NEW YORK (AP) -- Bond yields climbed on Wednesday and U.S. stock indexes continued their march to record highs after more reports showed the economy continues to strengthen. The encouraging data could push the Federal Reserve to raise interest rates sooner rather than later in its gradual move away from the record-low rates of the Great Recession.
KEEPING SCORE: The Standard & Poor's 500 index rose 5 points, or 0.2 percent, to 2,343 as of 11:23 a.m. Eastern time. If it holds the gain, it would be the seventh straight for the index and mark its longest winning streak in nearly three-and-a-half years.
The Dow Jones industrial average rose 89 points, or 0.4 percent, to 20,594. The Nasdaq composite rose 17, or 0.3 percent, to 5,780. The market was nearly evenly split between rising and falling stocks.
ENCOURAGING ECONOMIC GAINS: Wednesday's economic reports give the Federal Reserve more encouragement to raise interest rates, and economists said the possibility is increasing that it may happen at the central bank's next meeting in March. Retailers had stronger sales in January than economists expected, and inflation at the consumer level was the highest in years. Consumer prices rose 2.5 percent in January from a year earlier, the highest rate since March 2012.
Fed Chair Janet Yellen said in testimony before a Senate committee on Tuesday that the strengthening job market and a modest move higher in inflation should warrant continued, gradual increases in interest rates. The central bank raised rates in December for just the second time in a decade, after keeping rates at nearly zero to help lift the economy out of the Great Recession. Yellen speaks before a House committee Wednesday.

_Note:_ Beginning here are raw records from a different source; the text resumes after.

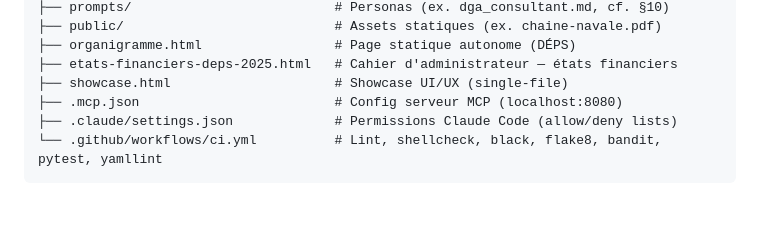
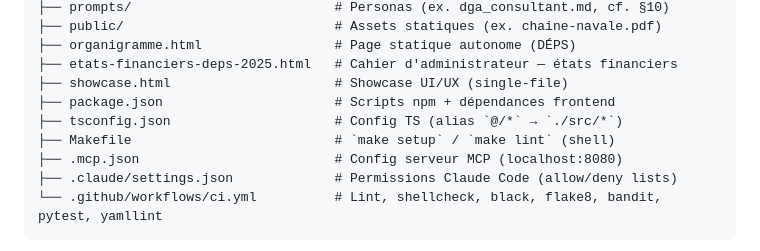
Before and after one commit to jeanfrancoisleblanc28/myrepo, a Markdown page: CLAUDE.md, the part around the change. Drawn GitHub-style; blank space fills up the shorter version.

Commit message:
Inclure Makefile, package.json et tsconfig.json dans l'arborescence
Suite à la revue Gemini sur la PR #40 : ces fichiers sont mentionnés
dans le guide (§3, §4) et font partie du cycle de vie du projet, donc
ils doivent apparaître dans la section Architecture pour rester cohérent.

```diff
--- a/CLAUDE.md
+++ b/CLAUDE.md
@@ -54,6 +54,9 @@ myrepo/
 ├── organigramme.html                 # Page statique autonome (DÉPS)
 ├── etats-financiers-deps-2025.html   # Cahier d'administrateur — états financiers
 ├── showcase.html                     # Showcase UI/UX (single-file)
+├── package.json                      # Scripts npm + dépendances frontend
+├── tsconfig.json                     # Config TS (alias `@/*` → `./src/*`)
+├── Makefile                          # `make setup` / `make lint` (shell)
 ├── .mcp.json                         # Config serveur MCP (localhost:8080)
 ├── .claude/settings.json             # Permissions Claude Code (allow/deny lists)
 └── .github/workflows/ci.yml          # Lint, shellcheck, black, flake8, bandit, pytest, yamllint
```
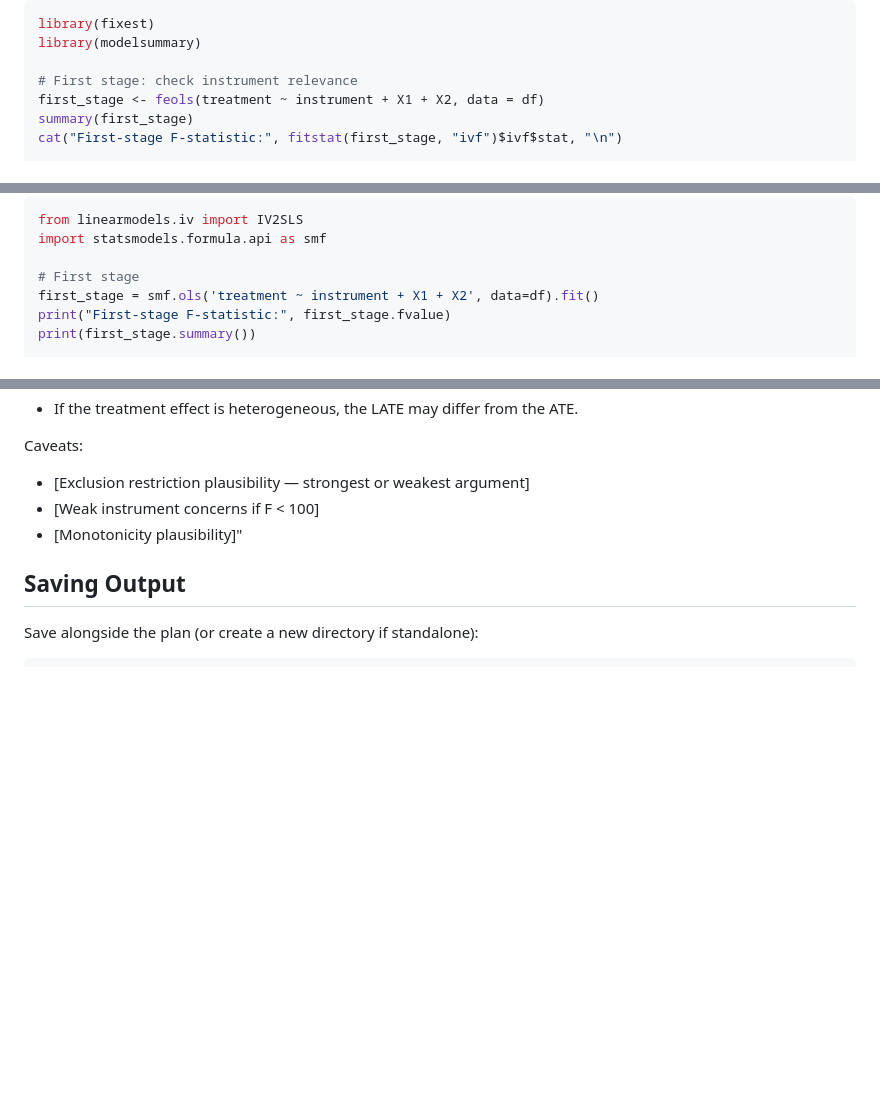
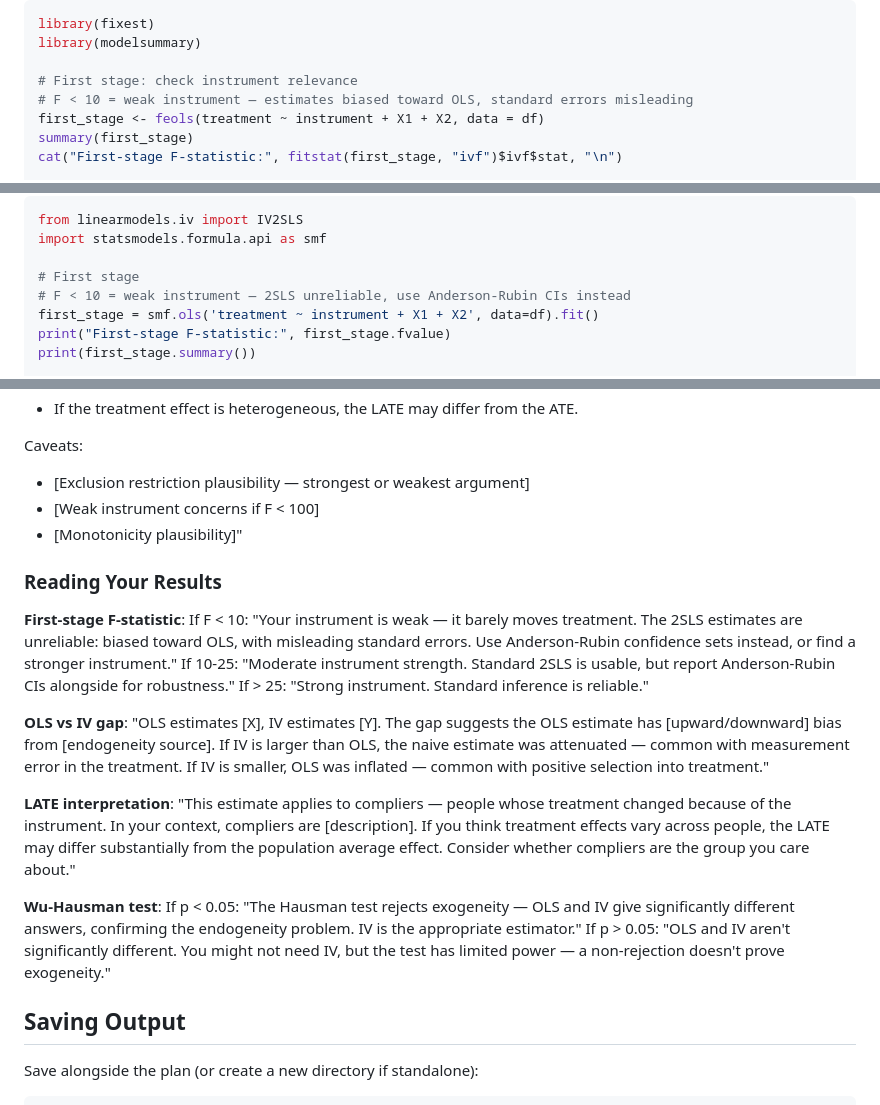
Before and after one commit to RobsonTigre/everyday-causal-skills, a Markdown page: skills/causal-iv/SKILL.md, 3 parts joined by grey strips. GitHub-like rendering; blank space fills up the shorter version.

Commit message:
feat(iv): add result interpretation guidance and diagnostic code comments

```diff
--- a/skills/causal-iv/SKILL.md
+++ b/skills/causal-iv/SKILL.md
@@ -100,6 +100,7 @@ library(fixest)
 library(modelsummary)
 
 # First stage: check instrument relevance
+# F < 10 = weak instrument — estimates biased toward OLS, standard errors misleading
 first_stage <- feols(treatment ~ instrument + X1 + X2, data = df)
 summary(first_stage)
 cat("First-stage F-statistic:", fitstat(first_stage, "ivf")$ivf$stat, "\n")
@@ -130,6 +131,7 @@ from linearmodels.iv import IV2SLS
 import statsmodels.formula.api as smf
 
 # First stage
+# F < 10 = weak instrument — 2SLS unreliable, use Anderson-Rubin CIs instead
 first_stage = smf.ols('treatment ~ instrument + X1 + X2', data=df).fit()
 print("First-stage F-statistic:", first_stage.fvalue)
 print(first_stage.summary())
@@ -228,6 +230,16 @@ Caveats:
 - [Weak instrument concerns if F < 100]
 - [Monotonicity plausibility]"
 
+### Reading Your Results
+
+**First-stage F-statistic**: If F < 10: "Your instrument is weak — it barely moves treatment. The 2SLS estimates are unreliable: biased toward OLS, with misleading standard errors. Use Anderson-Rubin confidence sets instead, or find a stronger instrument." If 10-25: "Moderate instrument strength. Standard 2SLS is usable, but report Anderson-Rubin CIs alongside for robustness." If > 25: "Strong instrument. Standard inference is reliable."
+
+**OLS vs IV gap**: "OLS estimates [X], IV estimates [Y]. The gap suggests the OLS estimate has [upward/downward] bias from [endogeneity source]. If IV is larger than OLS, the naive estimate was attenuated — common with measurement error in the treatment. If IV is smaller, OLS was inflated — common with positive selection into treatment."
+
+**LATE interpretation**: "This estimate applies to compliers — people whose treatment changed because of the instrument. In your context, compliers are [description]. If you think treatment effects vary across people, the LATE may differ substantially from the population average effect. Consider whether compliers are the group you care about."
+
+**Wu-Hausman test**: If p < 0.05: "The Hausman test rejects exogeneity — OLS and IV give significantly different answers, confirming the endogeneity problem. IV is the appropriate estimator." If p > 0.05: "OLS and IV aren't significantly different. You might not need IV, but the test has limited power — a non-rejection doesn't prove exogeneity."
+
 ## Saving Output
 
 Save alongside the plan (or create a new directory if standalone):
```
Also changed, not shown: templates/python/iv.md (+3 -3 lines), templates/r/iv.md (+3 -2 lines).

BOND YIELDS: Treasury yields jumped immediately after the release of the retail sales and inflation reports. The 10-year yield rose to 2.49 percent from 2.47 percent late Tuesday. The 30-year yield rose to 3.09 percent from 3.06 percent.
DAMPENED DIVIDEND DEMAND: When bonds are paying more in interest, it can mean less demand from income investors for stocks that pay big dividends. Utility stocks, which are some of the biggest dividend payers, fell 1 percent, the largest loss among the 11 sectors that make up the S&P 500. Real-estate investment trusts, which are also go-to buys for dividend seekers, were weak as well.
BANKING ON GAINS: Financial stocks had some of the biggest gains, and those in the S&P 500 rose 0.7 percent. Banks can benefit from higher interest rates by charging more for loans. Bank of America rose 59 cents, or 2.4 percent to $24.65.
POPPING: Procter & Gamble rose $2.61, or 3 percent, to $90.47 after activist investor Nelson Peltz's Trian Fund Management disclosed in a regulatory filing that it owns a stake in the company.
ALIGHTING: Airline stocks rose after Warren Buffett's Berkshire Hathaway disclosed that it added to its investments in several of them.
Southwest Airlines rose $2.28, or 4.1 percent, to $57.59, Delta Air Lines rose $1.89, or 3.8 percent, to $51.75, United Continental rose $2.32, or 3.1 percent, to $76.06 and American Airlines rose $1.38, or 3 percent, to $47.95.
SINKING: American International Group sank to the biggest loss in the S&P 500 after reporting a larger operating loss for the fourth quarter than analysts expected. It fell $5.74, or 8.6 percent, to $61.15.
PETRIFIED: Fossil Group plunged $3.73, or 16.3 percent, to $19.14. The watch and accessories company gave a profit forecast for 2017 that fell well short of analysts' predictions, and it said it may lose money.
GLOBAL MARKETS: In Europe, the German DAX index rose 0.2 percent, while the French CAC 40 rose 0.7 percent and the U.K.'s FTSE 100 added 0.5 percent. In Asia, Japan's Nikkei 225 index rose 1 percent, Hong Kong's Hang Seng rose 1.2 percent and the Kospi in South Korea gained 0.4 percent.
CURRENCIES: The strong U.S. economic reports helped lift the value of the dollar against many of its rivals. The dollar ticked up to 114.37 Japanese yen from 114.22 yen late Tuesday. The euro fell to $1.0557 from $1.0572, and the British pound dipped to $1.2458 from $1.2465.
COMMODITIES: Benchmark U.S. crude fell 19 cents to $53 a barrel. Brent crude, the international standard, fell 11 cents to $55.86 a barrel in London. Natural gas rose 5 cents to $2.96 per 1,000 cubic feet.
Gold rose $3.10 to $1,228.50 per ounce, silver rose 4 cents to $17.93 per ounce and copper was flat at $2.74 per pound.